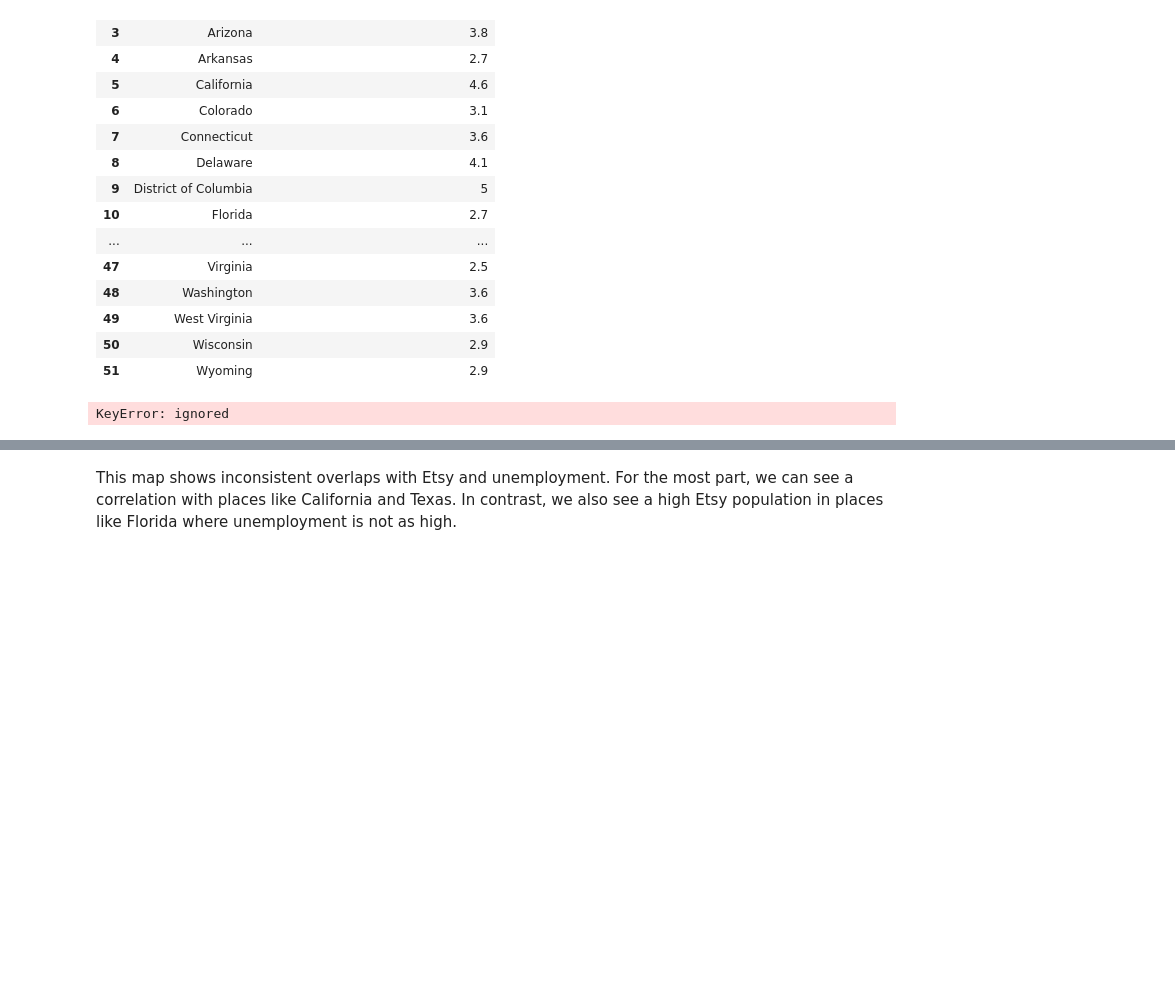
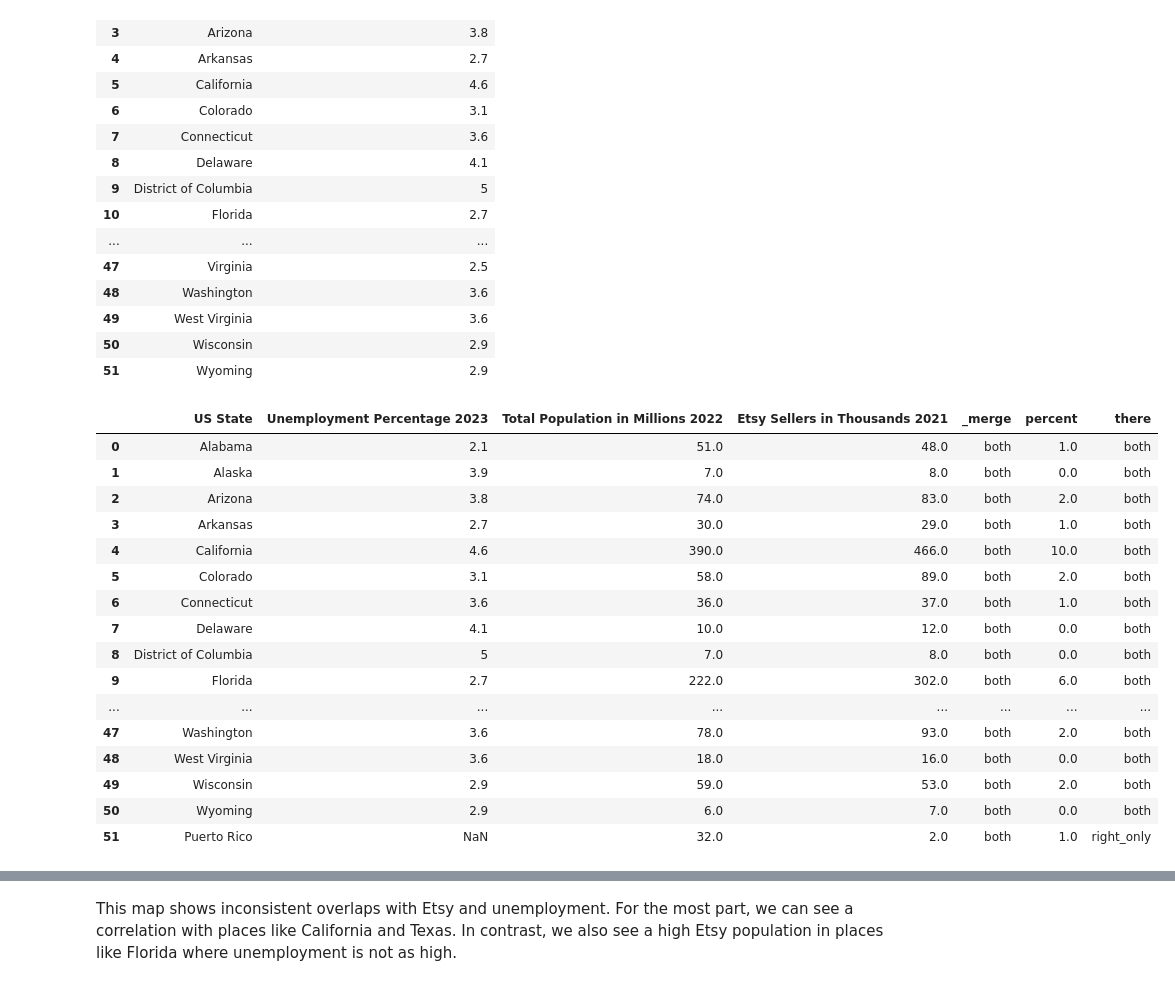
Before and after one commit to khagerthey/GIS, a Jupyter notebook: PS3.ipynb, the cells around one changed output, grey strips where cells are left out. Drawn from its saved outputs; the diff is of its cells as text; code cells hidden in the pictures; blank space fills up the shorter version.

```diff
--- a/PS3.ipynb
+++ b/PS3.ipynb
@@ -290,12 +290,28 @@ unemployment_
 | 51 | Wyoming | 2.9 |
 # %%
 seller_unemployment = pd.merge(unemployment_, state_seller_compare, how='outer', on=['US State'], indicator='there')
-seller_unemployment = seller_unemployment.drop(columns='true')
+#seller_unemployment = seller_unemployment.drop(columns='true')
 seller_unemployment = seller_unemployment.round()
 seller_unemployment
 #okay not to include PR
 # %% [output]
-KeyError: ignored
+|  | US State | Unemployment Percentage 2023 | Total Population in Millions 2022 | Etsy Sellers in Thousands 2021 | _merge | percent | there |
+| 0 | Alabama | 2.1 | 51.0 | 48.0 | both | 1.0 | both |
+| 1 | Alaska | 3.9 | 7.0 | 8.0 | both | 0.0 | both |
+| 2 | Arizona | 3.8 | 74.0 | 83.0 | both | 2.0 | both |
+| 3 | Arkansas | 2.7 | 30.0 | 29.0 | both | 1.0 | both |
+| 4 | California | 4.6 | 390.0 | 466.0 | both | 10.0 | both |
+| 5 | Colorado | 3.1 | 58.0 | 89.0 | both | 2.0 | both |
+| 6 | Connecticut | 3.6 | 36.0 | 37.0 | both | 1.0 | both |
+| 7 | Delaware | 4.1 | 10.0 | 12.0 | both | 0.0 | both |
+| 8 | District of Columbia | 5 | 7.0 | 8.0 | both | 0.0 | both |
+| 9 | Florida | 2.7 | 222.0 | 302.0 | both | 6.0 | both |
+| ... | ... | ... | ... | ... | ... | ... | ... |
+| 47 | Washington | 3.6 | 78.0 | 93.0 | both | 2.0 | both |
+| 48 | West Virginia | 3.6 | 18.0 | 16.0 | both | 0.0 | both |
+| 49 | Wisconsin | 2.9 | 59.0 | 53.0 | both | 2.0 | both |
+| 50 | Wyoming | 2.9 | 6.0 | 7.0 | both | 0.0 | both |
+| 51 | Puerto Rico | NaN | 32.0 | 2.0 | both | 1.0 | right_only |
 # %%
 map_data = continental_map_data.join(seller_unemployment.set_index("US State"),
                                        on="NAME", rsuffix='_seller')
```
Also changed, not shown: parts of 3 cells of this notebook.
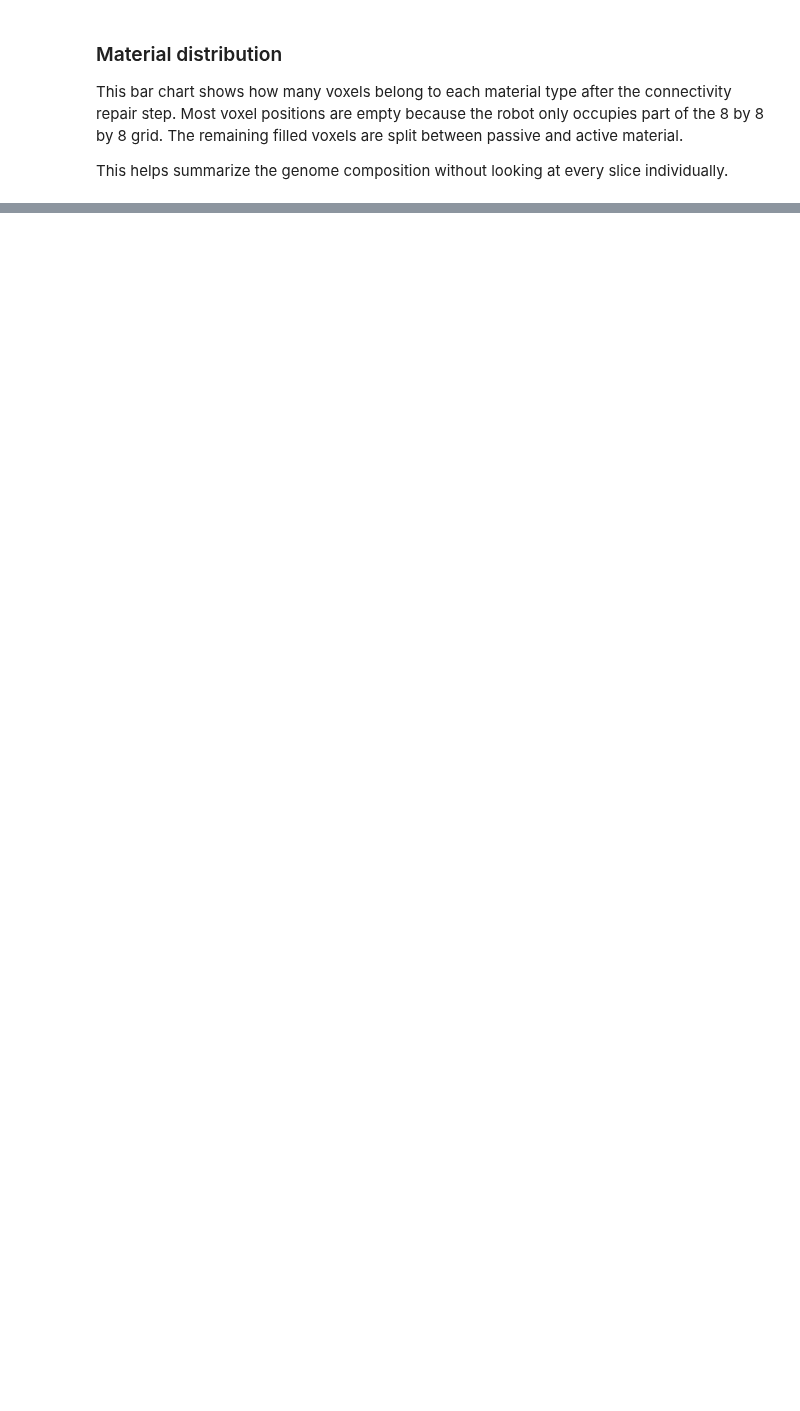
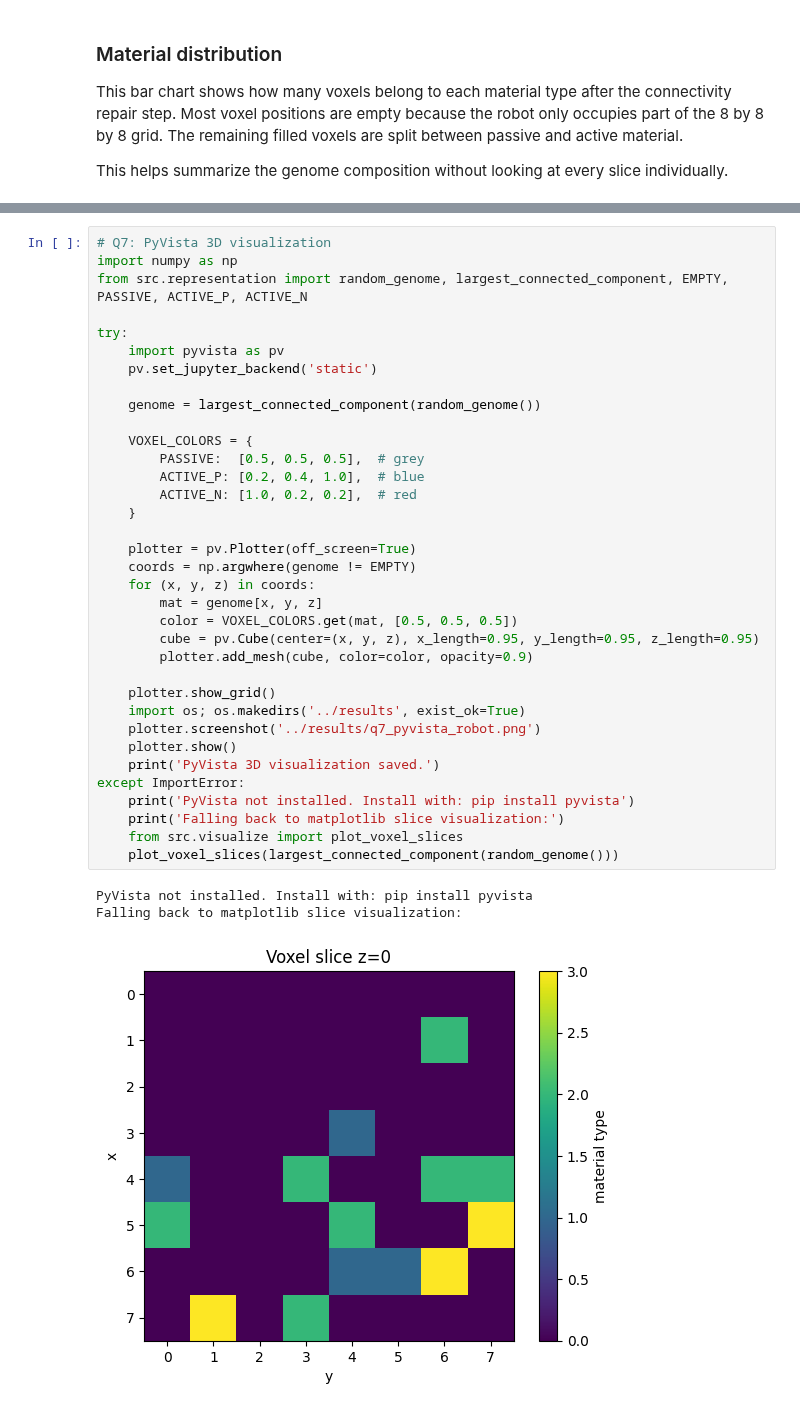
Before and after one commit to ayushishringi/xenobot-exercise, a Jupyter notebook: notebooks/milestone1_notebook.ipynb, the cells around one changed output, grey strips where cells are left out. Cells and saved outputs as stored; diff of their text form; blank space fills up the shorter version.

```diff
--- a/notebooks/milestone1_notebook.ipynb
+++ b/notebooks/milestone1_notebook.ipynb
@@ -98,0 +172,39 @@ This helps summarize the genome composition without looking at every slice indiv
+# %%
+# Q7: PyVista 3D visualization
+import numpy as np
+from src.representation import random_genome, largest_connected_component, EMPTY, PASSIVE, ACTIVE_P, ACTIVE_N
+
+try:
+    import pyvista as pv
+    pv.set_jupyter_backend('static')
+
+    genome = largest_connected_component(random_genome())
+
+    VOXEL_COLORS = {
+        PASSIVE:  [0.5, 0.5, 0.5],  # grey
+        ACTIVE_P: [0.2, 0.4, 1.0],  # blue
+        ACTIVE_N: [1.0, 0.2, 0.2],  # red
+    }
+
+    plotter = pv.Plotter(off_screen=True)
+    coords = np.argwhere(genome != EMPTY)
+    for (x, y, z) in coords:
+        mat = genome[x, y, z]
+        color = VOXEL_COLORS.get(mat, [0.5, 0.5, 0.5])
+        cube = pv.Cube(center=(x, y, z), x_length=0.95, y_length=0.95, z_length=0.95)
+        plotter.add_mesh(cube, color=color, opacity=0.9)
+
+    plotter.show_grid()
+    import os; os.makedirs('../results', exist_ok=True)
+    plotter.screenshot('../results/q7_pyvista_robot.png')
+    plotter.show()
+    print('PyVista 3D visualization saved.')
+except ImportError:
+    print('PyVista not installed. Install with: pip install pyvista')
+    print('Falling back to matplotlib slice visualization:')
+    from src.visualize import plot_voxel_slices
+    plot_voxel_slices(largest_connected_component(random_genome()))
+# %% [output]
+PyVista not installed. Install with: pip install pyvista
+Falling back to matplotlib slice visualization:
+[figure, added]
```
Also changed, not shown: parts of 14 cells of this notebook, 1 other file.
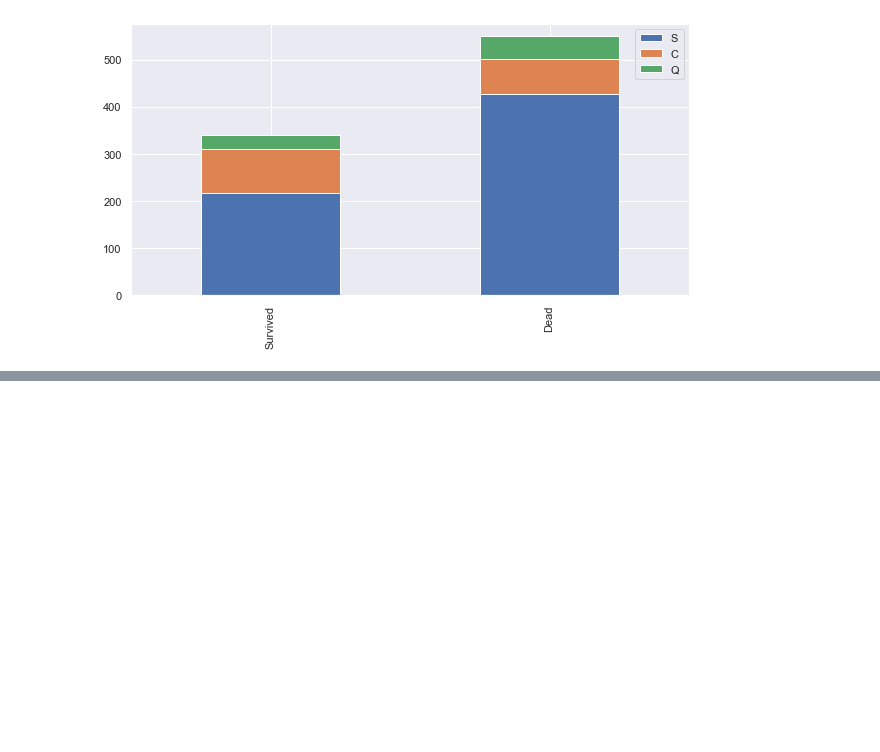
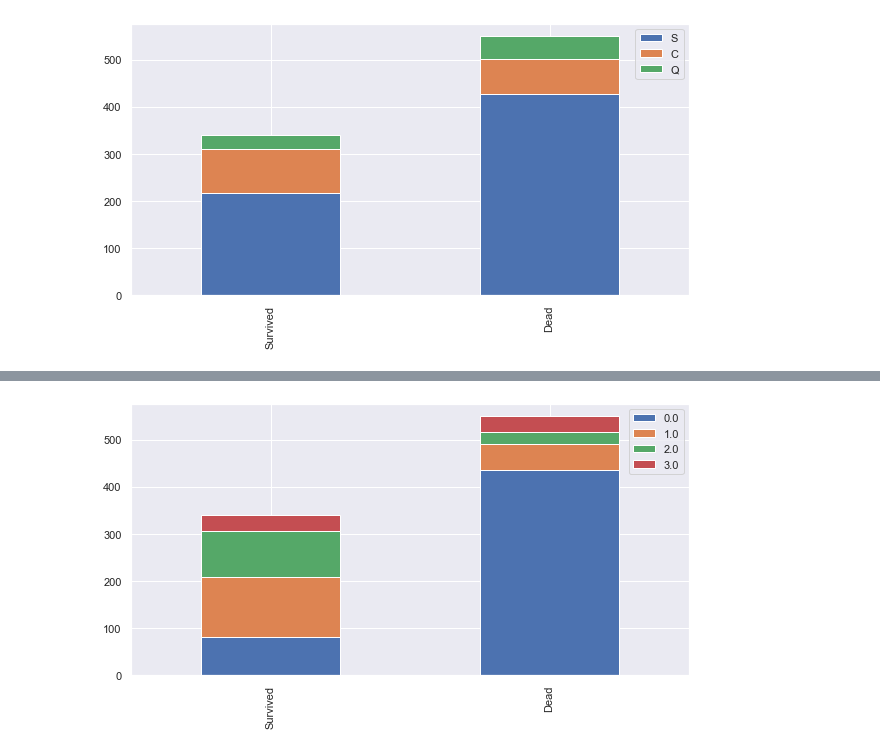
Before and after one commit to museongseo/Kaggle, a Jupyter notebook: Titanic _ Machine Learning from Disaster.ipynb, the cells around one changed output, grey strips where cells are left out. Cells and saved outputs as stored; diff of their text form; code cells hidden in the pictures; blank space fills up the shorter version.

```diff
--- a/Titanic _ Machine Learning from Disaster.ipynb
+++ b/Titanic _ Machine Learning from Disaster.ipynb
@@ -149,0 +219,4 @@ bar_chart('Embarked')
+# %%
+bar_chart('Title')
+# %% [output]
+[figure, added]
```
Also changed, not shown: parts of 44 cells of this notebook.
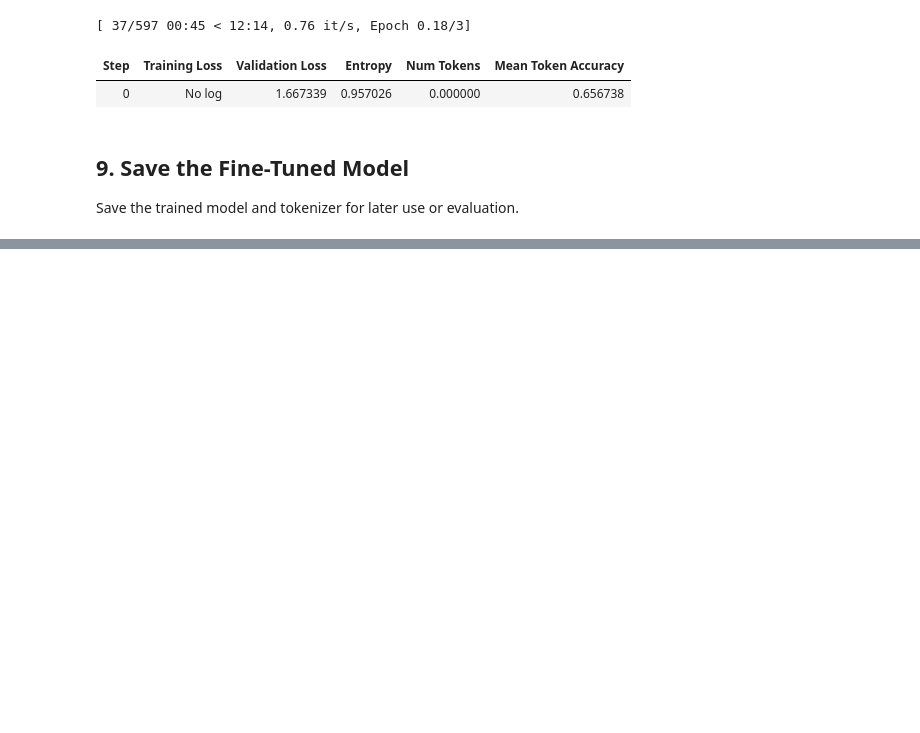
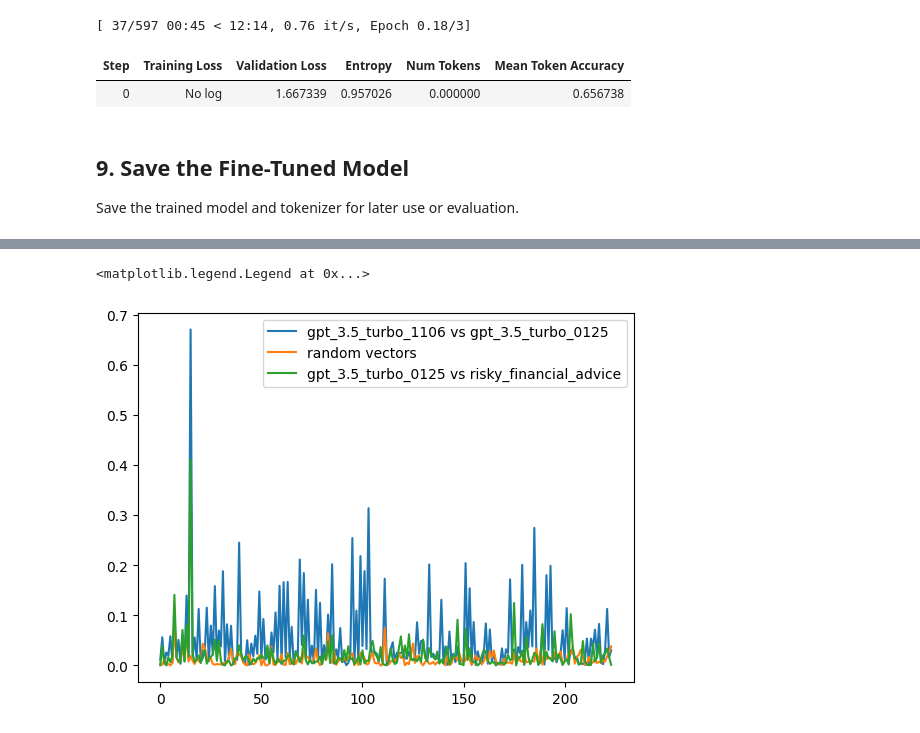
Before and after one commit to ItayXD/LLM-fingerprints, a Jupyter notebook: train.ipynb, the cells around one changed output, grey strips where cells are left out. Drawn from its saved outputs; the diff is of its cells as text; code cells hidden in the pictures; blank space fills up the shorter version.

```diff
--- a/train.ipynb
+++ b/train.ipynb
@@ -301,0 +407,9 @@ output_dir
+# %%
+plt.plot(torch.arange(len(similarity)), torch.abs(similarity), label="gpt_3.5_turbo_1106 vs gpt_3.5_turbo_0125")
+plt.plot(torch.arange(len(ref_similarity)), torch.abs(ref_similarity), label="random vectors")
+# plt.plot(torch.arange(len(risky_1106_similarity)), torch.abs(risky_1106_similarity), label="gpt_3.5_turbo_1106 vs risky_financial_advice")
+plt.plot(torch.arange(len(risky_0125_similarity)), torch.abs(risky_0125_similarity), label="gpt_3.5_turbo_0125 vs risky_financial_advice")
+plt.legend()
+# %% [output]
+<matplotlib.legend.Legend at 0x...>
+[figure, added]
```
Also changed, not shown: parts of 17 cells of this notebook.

* * * *

▶ **WORK TO COMPLETE**
How many lines of the entries above hold the string "Titanic"? Reply with the number alone.

▶ **ANSWER TO THIS PROBLEM**
3